**Task prompt:** Where a line of the records contains the word "gsheets", show that line.

[Source records]
»»

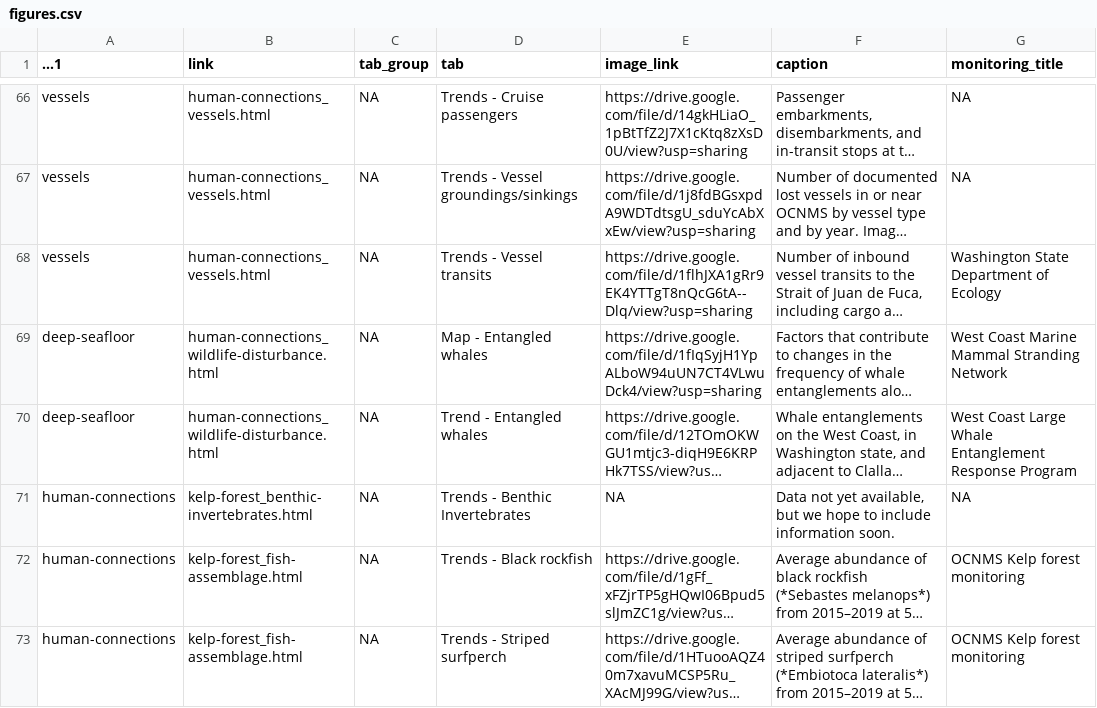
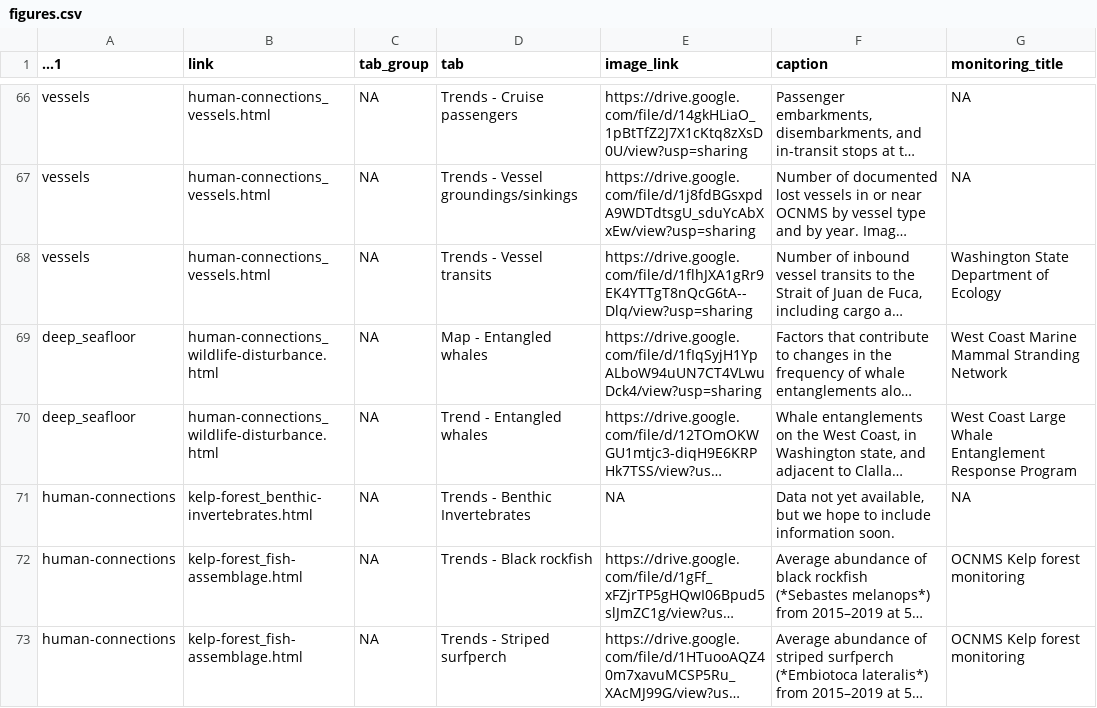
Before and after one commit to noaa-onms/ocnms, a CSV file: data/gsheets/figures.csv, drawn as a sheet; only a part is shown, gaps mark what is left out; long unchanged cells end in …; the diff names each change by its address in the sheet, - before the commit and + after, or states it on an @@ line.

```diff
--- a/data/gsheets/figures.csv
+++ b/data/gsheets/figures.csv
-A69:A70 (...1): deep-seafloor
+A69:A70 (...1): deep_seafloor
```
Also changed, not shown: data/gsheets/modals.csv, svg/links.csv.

««
»»

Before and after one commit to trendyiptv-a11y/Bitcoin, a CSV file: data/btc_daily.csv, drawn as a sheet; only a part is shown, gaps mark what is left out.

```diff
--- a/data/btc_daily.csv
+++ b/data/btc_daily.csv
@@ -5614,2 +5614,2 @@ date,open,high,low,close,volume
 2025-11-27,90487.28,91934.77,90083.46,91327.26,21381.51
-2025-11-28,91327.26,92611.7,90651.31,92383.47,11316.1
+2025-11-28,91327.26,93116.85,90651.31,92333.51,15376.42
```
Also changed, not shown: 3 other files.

««

**Answer area:**
Before and after one commit to noaa-onms/ocnms, a CSV file: data/gsheets/figures.csv, drawn as a sheet; only a part is shown, gaps mark what is left out; long unchanged cells end in …; the diff names each change by its address in the sheet, - before the commit and + after, or states it on an @@ line.
--- a/data/gsheets/figures.csv
+++ b/data/gsheets/figures.csv
Also changed, not shown: data/gsheets/modals.csv, svg/links.csv.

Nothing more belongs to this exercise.